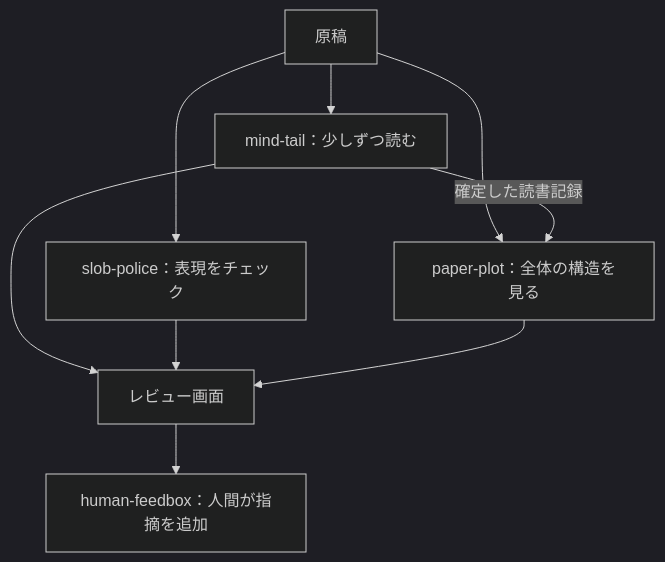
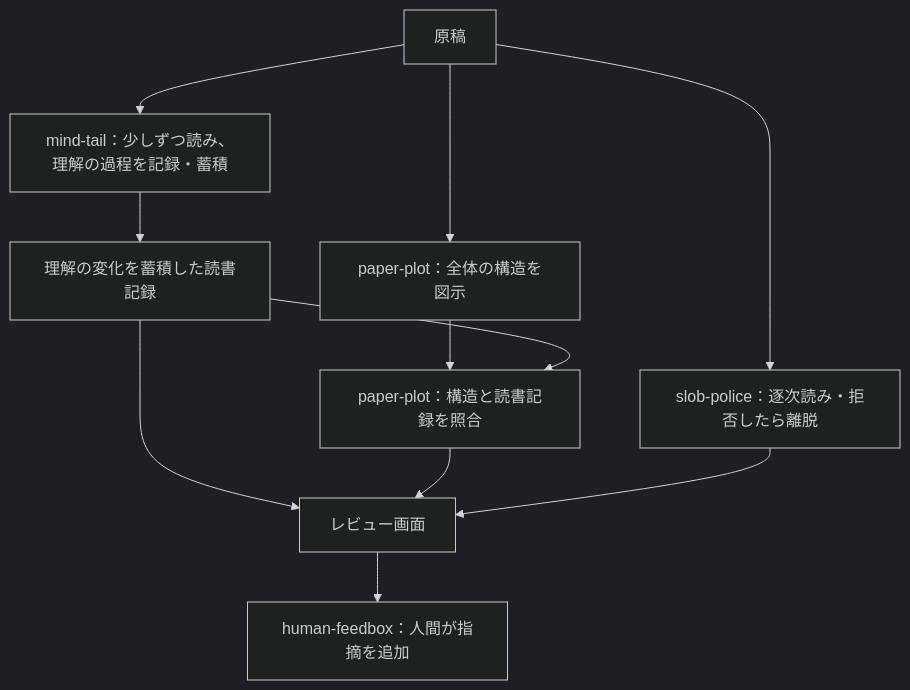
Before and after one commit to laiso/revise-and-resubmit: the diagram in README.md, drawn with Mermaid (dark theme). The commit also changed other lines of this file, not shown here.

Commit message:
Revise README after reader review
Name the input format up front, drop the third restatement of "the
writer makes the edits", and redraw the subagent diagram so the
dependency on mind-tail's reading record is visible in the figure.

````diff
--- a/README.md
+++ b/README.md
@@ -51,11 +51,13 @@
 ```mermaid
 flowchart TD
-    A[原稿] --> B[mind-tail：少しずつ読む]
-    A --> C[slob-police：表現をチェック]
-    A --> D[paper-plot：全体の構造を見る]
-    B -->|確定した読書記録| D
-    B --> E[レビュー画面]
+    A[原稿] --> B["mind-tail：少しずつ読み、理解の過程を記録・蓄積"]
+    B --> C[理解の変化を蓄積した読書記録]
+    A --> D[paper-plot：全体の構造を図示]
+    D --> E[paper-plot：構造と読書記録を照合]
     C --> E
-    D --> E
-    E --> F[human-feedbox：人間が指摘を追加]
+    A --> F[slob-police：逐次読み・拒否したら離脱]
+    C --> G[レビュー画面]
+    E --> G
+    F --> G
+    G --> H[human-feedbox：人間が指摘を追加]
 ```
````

━━━━━━━━━━━━━━━━

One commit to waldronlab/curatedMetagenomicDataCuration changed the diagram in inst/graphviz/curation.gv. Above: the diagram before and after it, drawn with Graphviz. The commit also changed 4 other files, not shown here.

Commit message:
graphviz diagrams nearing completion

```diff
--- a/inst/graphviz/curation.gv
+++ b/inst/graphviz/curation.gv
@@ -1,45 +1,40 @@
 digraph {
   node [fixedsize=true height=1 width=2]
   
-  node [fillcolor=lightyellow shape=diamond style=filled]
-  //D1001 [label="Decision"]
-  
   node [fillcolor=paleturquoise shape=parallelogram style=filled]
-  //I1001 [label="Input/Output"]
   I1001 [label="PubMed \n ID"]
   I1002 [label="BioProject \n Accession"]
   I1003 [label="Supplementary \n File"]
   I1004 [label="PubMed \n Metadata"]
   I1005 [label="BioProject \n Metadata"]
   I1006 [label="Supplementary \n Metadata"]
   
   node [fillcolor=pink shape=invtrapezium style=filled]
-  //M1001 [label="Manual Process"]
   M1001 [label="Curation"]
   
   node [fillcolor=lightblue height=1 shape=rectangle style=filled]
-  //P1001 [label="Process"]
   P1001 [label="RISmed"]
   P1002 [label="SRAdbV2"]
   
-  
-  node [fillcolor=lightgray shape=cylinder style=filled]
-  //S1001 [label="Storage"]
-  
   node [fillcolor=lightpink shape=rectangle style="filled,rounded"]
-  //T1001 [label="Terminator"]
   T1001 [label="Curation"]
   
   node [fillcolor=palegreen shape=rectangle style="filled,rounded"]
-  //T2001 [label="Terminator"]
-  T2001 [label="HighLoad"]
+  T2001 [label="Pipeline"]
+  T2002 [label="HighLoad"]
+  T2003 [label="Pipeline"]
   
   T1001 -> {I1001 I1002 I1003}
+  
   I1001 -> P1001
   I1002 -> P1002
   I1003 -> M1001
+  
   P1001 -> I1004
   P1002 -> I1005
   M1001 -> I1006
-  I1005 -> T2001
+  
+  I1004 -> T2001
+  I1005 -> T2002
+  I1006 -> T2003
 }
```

━━━━━━━━━━━━━━━━

▸ Your task
The reply must be a number and nothing more: the count of lines above that contain the word "PubMed".

▸ Written answer
2